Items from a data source
────────────────

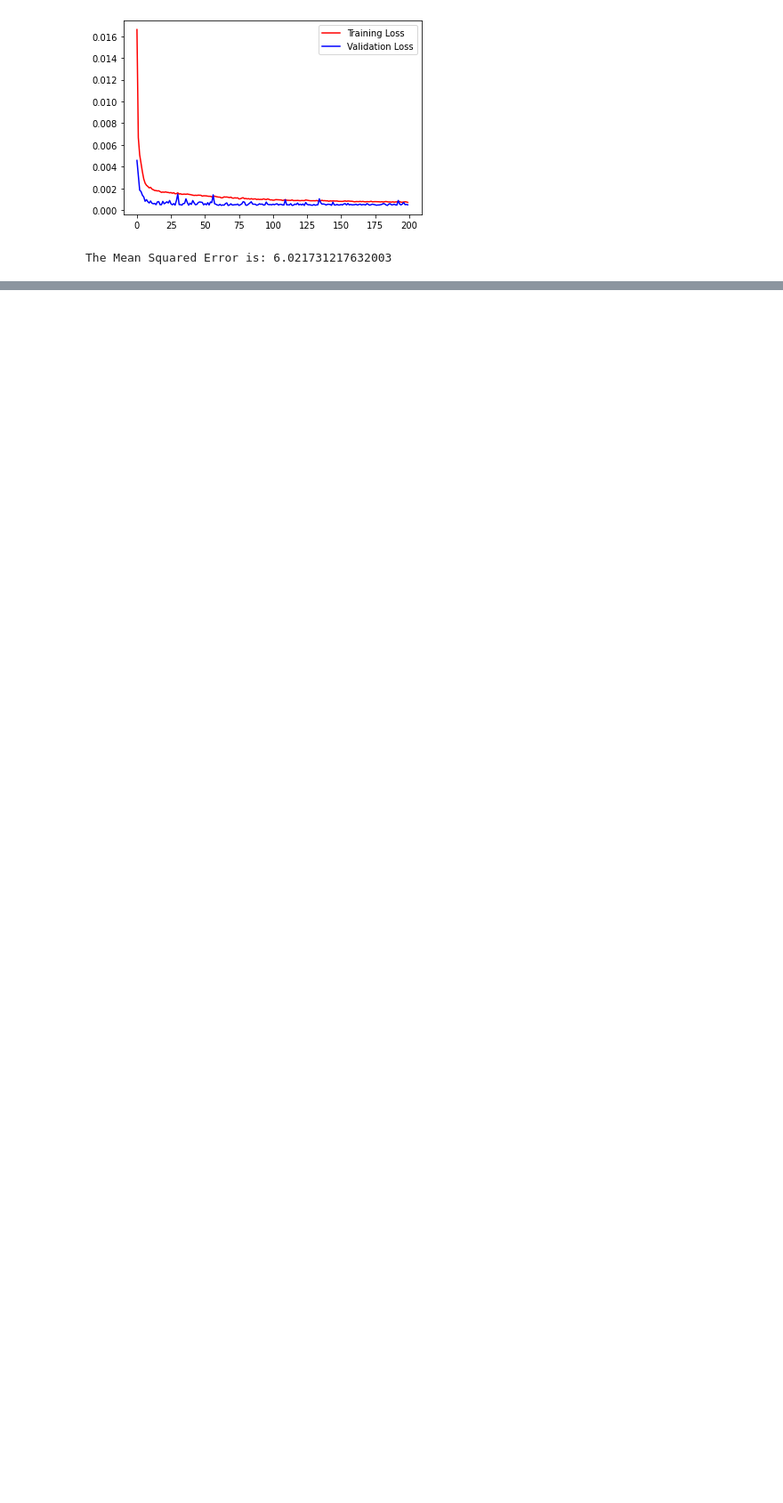
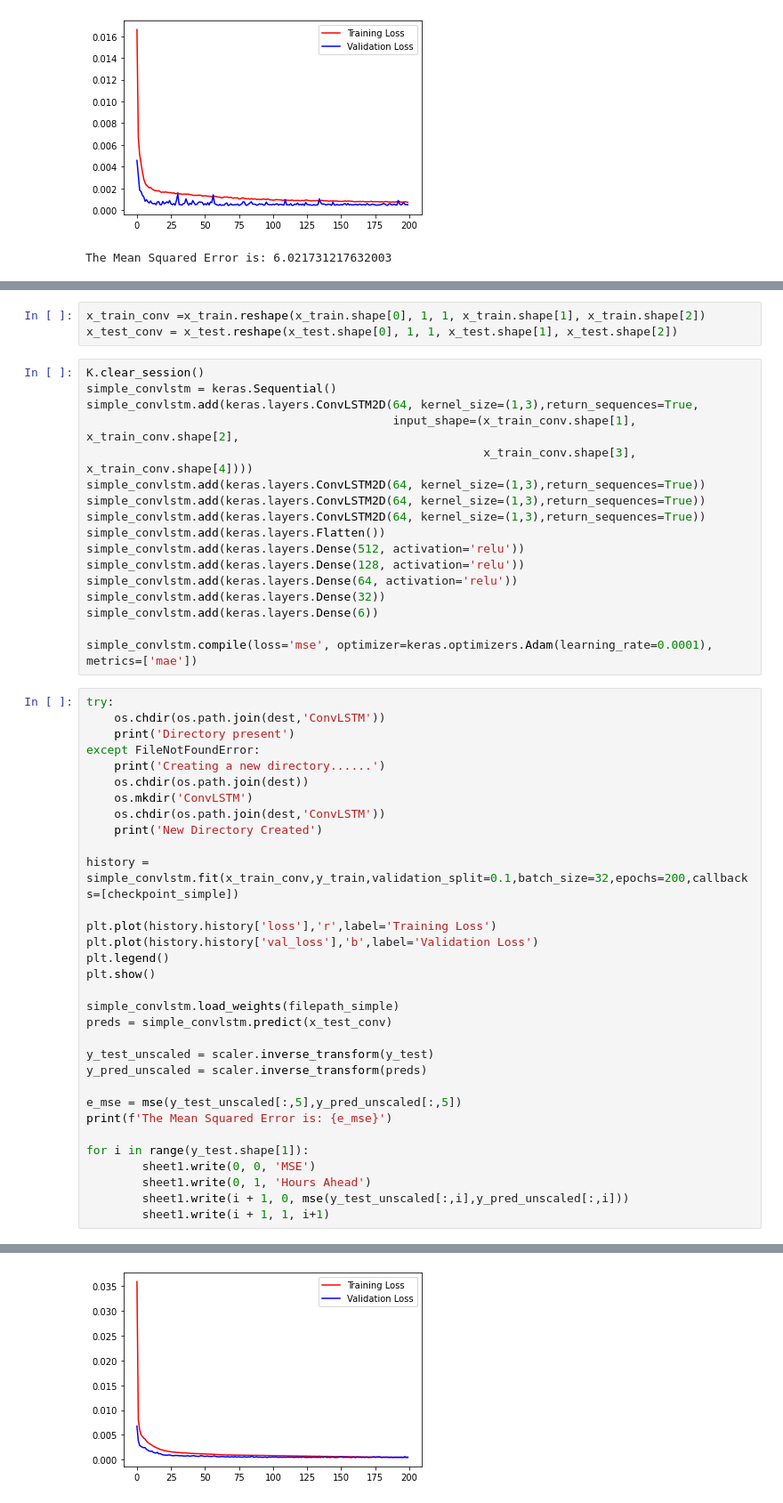
Before and after one commit to msaad1311/Pavement-Temperature-Prediction, a Jupyter notebook: Code/Pavement Temperature Prediction.ipynb, the cells around one changed output, grey strips where cells are left out. Shown: that part at 89% size. Saved outputs shown, nothing was run; the diff lists cells and outputs as text; blank space fills up the shorter version.

Commit message:
completed the cnn-lstm run

```diff
--- a/Code/Pavement Temperature Prediction.ipynb
+++ b/Code/Pavement Temperature Prediction.ipynb
@@ -267,0 +402,53 @@ The Mean Squared Error is: 6.021731217632003
+# %%
+x_train_conv =x_train.reshape(x_train.shape[0], 1, 1, x_train.shape[1], x_train.shape[2])
+x_test_conv = x_test.reshape(x_test.shape[0], 1, 1, x_test.shape[1], x_test.shape[2])
+# %%
+K.clear_session()
+simple_convlstm = keras.Sequential()
+simple_convlstm.add(keras.layers.ConvLSTM2D(64, kernel_size=(1,3),return_sequences=True,
+                                            input_shape=(x_train_conv.shape[1], x_train_conv.shape[2],
+                                                         x_train_conv.shape[3], x_train_conv.shape[4])))
+simple_convlstm.add(keras.layers.ConvLSTM2D(64, kernel_size=(1,3),return_sequences=True))
+simple_convlstm.add(keras.layers.ConvLSTM2D(64, kernel_size=(1,3),return_sequences=True))
+simple_convlstm.add(keras.layers.ConvLSTM2D(64, kernel_size=(1,3),return_sequences=True))
+simple_convlstm.add(keras.layers.Flatten())
+simple_convlstm.add(keras.layers.Dense(512, activation='relu'))
+simple_convlstm.add(keras.layers.Dense(128, activation='relu'))
+simple_convlstm.add(keras.layers.Dense(64, activation='relu'))
+simple_convlstm.add(keras.layers.Dense(32))
+simple_convlstm.add(keras.layers.Dense(6))
+
+simple_convlstm.compile(loss='mse', optimizer=keras.optimizers.Adam(learning_rate=0.0001), metrics=['mae'])
+# %%
+try:
+    os.chdir(os.path.join(dest,'ConvLSTM'))
+    print('Directory present')
+except FileNotFoundError:
+    print('Creating a new directory......')
+    os.chdir(os.path.join(dest))
+    os.mkdir('ConvLSTM')
+    os.chdir(os.path.join(dest,'ConvLSTM'))
+    print('New Directory Created')
+
+history = simple_convlstm.fit(x_train_conv,y_train,validation_split=0.1,batch_size=32,epochs=200,callbacks=[checkpoint_simple])
+
+plt.plot(history.history['loss'],'r',label='Training Loss')
+plt.plot(history.history['val_loss'],'b',label='Validation Loss')
+plt.legend()
+plt.show()
+
+simple_convlstm.load_weights(filepath_simple)
+preds = simple_convlstm.predict(x_test_conv)
+
+y_test_unscaled = scaler.inverse_transform(y_test)
+y_pred_unscaled = scaler.inverse_transform(preds)
+
+e_mse = mse(y_test_unscaled[:,5],y_pred_unscaled[:,5])
+print(f'The Mean Squared Error is: {e_mse}')
+
+for i in range(y_test.shape[1]):
+        sheet1.write(0, 0, 'MSE')
+        sheet1.write(0, 1, 'Hours Ahead')
+        sheet1.write(i + 1, 0, mse(y_test_unscaled[:,i],y_pred_unscaled[:,i]))
+        sheet1.write(i + 1, 1, i+1)
+# %% [output]
@@ -267,0 +472 @@ The Mean Squared Error is: 6.021731217632003
+[figure, added]
```
Also changed, not shown: parts of 11 cells of this notebook, 4 other files.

────────────────

What is needed
Scan the entries above for the word "layers". Report the lines that hold it.

Result for this task
+simple_convlstm.add(keras.layers.ConvLSTM2D(64, kernel_size=(1,3),return_sequences=True,
+simple_convlstm.add(keras.layers.ConvLSTM2D(64, kernel_size=(1,3),return_sequences=True))
+simple_convlstm.add(keras.layers.ConvLSTM2D(64, kernel_size=(1,3),return_sequences=True))
+simple_convlstm.add(keras.layers.ConvLSTM2D(64, kernel_size=(1,3),return_sequences=True))
+simple_convlstm.add(keras.layers.Flatten())
+simple_convlstm.add(keras.layers.Dense(512, activation='relu'))
+simple_convlstm.add(keras.layers.Dense(128, activation='relu'))
+simple_convlstm.add(keras.layers.Dense(64, activation='relu'))
+simple_convlstm.add(keras.layers.Dense(32))
+simple_convlstm.add(keras.layers.Dense(6))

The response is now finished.